Otoliths are hard, calcium carbonate structures located directly behind the brain of bony fishes. Sometime also referred to as ‘ear stones’, they are used by fish for hearing and balance and help the fish know which way is up.
Otoliths range in size from one-tenth of an inch to one inch long and are found in the heads of all fishes except sharks, lampreys and rays. There are three types of otoliths; sagitta, asteriscus and lapillus with the sagitta being the largest of the 3 pairs of otoliths.

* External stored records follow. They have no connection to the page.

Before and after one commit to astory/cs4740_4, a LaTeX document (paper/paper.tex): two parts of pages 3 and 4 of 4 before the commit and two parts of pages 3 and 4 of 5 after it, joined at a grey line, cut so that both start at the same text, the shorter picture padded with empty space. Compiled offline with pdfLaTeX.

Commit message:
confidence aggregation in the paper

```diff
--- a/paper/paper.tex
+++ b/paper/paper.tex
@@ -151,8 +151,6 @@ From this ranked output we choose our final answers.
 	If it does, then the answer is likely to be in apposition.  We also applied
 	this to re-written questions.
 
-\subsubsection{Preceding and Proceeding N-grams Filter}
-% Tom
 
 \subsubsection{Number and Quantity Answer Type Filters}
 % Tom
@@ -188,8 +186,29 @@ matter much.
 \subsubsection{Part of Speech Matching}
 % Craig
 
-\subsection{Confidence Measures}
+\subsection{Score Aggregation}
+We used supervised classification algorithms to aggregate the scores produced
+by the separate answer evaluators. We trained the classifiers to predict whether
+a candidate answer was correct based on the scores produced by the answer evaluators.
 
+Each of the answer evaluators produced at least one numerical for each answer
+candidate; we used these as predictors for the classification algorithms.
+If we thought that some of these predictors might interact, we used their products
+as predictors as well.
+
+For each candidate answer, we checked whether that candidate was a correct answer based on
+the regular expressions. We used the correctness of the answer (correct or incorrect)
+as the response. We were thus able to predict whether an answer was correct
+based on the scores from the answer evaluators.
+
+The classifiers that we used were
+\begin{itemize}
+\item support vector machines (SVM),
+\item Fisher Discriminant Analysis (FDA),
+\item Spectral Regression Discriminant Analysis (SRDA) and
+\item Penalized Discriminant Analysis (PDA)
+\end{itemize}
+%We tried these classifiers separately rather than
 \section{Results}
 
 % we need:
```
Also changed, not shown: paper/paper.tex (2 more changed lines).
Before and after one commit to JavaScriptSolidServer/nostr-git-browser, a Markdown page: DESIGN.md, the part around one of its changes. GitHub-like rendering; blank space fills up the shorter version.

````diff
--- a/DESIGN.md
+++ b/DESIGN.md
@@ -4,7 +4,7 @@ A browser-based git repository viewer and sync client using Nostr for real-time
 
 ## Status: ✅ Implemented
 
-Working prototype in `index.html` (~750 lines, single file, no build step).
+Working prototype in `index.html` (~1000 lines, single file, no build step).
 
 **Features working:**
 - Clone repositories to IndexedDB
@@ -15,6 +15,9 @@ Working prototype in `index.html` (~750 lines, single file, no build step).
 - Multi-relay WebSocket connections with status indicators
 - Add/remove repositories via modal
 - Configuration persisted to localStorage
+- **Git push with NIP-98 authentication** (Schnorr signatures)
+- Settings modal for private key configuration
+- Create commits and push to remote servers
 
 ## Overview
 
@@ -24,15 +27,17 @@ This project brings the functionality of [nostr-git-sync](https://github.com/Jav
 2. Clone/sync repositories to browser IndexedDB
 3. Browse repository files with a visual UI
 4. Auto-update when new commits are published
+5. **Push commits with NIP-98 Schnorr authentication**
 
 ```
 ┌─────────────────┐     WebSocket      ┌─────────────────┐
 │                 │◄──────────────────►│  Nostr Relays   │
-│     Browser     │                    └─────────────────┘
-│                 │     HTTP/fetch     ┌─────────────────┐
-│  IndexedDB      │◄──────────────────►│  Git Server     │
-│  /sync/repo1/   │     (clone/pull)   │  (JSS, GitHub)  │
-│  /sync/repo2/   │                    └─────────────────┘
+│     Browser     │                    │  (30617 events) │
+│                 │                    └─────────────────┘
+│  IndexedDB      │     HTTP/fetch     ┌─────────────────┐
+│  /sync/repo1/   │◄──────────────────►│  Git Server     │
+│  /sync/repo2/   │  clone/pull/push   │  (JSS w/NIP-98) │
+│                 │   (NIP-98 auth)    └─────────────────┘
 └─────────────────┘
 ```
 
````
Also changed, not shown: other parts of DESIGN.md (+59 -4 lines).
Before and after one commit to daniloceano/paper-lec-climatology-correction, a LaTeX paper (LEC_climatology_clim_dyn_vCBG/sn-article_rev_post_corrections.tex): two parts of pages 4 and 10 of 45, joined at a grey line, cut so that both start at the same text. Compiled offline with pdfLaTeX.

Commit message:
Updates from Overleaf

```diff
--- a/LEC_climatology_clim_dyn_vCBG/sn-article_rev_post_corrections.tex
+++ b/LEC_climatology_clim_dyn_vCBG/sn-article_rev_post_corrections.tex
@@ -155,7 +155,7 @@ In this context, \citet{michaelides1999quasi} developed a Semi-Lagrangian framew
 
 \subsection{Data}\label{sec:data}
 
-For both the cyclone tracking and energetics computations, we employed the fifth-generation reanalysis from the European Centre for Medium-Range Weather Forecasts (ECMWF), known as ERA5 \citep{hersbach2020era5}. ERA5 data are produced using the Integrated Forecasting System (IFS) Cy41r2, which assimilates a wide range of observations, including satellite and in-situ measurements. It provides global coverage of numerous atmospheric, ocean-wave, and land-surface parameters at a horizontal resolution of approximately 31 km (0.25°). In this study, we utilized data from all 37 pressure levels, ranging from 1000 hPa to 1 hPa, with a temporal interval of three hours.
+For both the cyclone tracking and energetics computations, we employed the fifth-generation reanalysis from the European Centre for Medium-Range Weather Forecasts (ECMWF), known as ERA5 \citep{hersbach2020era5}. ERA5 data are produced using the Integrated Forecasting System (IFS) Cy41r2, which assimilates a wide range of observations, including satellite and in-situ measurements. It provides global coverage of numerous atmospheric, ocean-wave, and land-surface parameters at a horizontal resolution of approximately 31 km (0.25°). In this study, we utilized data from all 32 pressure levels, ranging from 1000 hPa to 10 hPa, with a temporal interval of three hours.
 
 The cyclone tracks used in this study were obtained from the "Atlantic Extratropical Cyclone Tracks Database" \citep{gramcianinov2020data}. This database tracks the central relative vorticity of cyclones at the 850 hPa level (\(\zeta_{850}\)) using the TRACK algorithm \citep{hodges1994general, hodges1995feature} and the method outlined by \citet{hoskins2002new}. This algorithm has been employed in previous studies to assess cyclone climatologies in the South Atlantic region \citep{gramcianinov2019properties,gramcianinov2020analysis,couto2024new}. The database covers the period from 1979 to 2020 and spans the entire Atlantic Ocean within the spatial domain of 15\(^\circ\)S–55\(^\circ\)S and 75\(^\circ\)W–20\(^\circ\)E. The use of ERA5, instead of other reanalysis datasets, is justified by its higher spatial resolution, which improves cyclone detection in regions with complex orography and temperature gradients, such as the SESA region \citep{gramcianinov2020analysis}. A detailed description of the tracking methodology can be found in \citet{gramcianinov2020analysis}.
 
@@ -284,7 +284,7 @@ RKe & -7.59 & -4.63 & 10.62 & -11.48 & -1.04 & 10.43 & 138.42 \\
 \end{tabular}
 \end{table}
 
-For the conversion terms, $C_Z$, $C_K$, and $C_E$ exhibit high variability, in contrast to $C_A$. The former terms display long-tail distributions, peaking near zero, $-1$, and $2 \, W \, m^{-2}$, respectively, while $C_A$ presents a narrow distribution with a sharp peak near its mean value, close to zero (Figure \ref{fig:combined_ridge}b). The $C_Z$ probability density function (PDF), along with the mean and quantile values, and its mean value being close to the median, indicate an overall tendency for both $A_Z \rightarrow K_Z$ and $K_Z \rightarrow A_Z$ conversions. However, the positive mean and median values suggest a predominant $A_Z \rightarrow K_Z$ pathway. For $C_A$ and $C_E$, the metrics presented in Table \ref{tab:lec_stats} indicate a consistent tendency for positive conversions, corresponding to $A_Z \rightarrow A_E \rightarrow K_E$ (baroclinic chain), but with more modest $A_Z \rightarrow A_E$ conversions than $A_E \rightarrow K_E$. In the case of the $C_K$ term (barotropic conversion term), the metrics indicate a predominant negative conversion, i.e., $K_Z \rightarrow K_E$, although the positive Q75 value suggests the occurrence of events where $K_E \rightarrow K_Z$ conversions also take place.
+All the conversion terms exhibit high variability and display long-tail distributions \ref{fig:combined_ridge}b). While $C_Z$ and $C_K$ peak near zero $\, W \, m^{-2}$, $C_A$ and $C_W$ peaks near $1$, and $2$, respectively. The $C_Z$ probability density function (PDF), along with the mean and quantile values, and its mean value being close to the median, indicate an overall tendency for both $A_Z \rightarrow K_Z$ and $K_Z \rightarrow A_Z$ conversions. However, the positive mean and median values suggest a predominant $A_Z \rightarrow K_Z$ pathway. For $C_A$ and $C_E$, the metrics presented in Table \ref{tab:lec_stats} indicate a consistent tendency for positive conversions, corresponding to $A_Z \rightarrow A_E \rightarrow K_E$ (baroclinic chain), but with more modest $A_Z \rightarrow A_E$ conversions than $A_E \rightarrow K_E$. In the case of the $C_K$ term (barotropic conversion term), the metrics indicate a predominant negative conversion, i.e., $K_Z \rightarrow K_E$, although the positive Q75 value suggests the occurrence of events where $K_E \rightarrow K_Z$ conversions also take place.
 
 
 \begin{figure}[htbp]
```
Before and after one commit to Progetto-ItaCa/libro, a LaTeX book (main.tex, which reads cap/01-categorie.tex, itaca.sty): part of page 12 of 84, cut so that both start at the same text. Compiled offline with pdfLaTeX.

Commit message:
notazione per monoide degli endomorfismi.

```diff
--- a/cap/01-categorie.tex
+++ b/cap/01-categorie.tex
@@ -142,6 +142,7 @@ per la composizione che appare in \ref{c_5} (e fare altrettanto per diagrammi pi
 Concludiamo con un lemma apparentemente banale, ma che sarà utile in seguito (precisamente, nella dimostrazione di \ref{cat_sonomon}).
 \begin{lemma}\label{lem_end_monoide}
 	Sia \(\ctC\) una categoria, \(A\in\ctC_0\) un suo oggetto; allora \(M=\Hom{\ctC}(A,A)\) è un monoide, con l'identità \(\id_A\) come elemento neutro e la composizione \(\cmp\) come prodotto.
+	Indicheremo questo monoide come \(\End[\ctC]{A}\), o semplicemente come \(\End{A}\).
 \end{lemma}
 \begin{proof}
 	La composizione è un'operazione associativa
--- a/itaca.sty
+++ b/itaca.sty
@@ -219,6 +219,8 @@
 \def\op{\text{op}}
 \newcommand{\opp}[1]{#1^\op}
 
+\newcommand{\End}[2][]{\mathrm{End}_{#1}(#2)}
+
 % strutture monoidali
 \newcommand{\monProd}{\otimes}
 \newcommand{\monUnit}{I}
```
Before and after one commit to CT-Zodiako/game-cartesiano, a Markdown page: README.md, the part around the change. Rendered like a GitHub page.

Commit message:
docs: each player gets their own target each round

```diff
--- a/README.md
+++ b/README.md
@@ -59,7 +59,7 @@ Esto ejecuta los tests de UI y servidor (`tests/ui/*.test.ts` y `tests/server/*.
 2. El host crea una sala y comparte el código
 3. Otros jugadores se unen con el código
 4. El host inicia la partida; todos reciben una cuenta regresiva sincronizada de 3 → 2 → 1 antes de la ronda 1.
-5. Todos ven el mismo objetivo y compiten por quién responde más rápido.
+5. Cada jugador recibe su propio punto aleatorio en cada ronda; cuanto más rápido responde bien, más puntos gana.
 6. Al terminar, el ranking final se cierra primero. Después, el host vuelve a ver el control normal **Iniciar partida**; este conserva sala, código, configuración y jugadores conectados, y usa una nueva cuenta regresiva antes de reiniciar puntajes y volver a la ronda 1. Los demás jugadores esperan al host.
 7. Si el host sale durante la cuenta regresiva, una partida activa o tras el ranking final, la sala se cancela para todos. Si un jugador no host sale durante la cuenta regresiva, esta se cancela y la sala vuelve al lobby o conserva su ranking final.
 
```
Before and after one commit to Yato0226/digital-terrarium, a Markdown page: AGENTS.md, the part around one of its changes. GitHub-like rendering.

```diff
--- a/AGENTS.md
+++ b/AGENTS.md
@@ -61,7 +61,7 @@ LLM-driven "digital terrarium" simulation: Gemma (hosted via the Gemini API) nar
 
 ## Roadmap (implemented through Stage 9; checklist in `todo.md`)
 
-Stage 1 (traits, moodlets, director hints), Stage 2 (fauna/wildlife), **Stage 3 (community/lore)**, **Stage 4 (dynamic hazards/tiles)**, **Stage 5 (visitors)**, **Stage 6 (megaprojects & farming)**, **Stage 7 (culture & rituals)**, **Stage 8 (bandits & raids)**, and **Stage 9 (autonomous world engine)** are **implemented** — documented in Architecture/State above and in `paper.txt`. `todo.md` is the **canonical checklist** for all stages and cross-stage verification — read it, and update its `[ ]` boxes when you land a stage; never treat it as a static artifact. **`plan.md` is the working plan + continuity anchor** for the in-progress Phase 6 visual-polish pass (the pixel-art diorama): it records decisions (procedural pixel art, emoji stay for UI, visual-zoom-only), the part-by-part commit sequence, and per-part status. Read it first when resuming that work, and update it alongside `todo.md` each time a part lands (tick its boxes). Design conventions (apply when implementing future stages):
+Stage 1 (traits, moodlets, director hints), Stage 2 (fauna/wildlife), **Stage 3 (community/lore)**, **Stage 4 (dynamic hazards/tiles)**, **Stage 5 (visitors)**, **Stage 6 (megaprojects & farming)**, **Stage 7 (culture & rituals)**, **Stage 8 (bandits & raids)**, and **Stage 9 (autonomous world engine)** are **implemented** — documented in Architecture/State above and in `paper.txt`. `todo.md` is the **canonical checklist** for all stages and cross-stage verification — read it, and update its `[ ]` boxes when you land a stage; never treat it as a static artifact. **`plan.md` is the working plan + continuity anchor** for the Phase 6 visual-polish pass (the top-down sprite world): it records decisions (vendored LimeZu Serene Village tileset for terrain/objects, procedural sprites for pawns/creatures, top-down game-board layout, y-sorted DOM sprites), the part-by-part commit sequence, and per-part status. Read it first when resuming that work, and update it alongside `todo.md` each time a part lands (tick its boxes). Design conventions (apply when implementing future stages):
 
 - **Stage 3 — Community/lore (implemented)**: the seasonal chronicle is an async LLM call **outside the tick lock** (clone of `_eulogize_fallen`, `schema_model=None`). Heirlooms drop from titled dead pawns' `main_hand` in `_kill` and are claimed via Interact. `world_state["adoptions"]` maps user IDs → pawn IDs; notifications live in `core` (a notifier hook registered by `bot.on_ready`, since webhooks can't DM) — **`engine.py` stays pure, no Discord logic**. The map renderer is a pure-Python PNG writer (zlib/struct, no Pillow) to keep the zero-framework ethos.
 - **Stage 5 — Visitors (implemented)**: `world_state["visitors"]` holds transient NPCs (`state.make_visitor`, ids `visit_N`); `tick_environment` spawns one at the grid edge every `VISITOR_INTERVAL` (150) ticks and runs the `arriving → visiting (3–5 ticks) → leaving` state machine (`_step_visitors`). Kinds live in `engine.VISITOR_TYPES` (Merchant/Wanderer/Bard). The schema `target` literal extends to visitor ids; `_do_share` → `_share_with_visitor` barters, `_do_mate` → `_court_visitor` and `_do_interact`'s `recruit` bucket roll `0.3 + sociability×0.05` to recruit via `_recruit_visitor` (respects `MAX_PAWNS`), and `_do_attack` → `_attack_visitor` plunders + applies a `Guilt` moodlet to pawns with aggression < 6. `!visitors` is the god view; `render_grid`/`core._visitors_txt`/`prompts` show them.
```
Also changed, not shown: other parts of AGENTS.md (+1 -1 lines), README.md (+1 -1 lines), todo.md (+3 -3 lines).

As a fish grows, deposits of calcium carbonate are laid down in rings on the otoliths. The otolith on the right is that of a 3-year old Tiger Flathead (Neoplatycephalus richardsoni or Platycephalus richarsoni), one of the most important quota species caught in the South East Trawl Fishery. The dark translucent zones represent periods of fast growth and the white opaque zones (called annuli) represent periods of slower growth. Fisheries scientists count the annuli in the sagitta to calculate the age of fish – just like counting rings on a tree to determine its age!
This age data allows fisheries scientists to estimate growth rates, maximum age, age at maturity, and trends of future generations. It is also used in age-based stock assessment models, to estimate mortality and population structure, to follow cohorts through time, to know species’ longevity and much more.
But these tiny, structures can provide a lot more information than just a fish’s age!
A study by Steven Campana (2007) from the Bedford Institute of Oceanography in Nova Scotia found that as otoliths grow, they incorporate specific chemical elements and isotopes that are unique to their surrounding aquatic environment. This can result in an otolith ‘elemental fingerprint’ that can act as an environmental tag of groups of fish that hatch from different environments and could potentially be used to differentiate between fish stocks of the same species. In lake systems for example, otolith elemental fingerprints could be used to quantifying the relative contributions of different wetland nursery areas to recruitment in adjacent lake populations.
In the case of the Patagonian toothfish (Dissostichus eleginoides), another important Commonwealth quota species in the Antarctic Fishery, scientist demonstrated that otolith microchemistry can be used to examining population structure and provenance.
Ashford and Jones (2007) from the Center for Quantitative Fisheries Ecology, Old Dominion University, in Virginia used carbon and oxygen isotope (slightly different types of carbon and oxygen) ratios in otoliths to distinguish between toothfish that were caught in Patagonian shelf water off South America and those caught in South Georgia (Antarctic waters).
Understanding the geographical range of different stocks of the same species is critical in assessing them. It can also hep fight illegal, unreported and unregulated commercial fishing.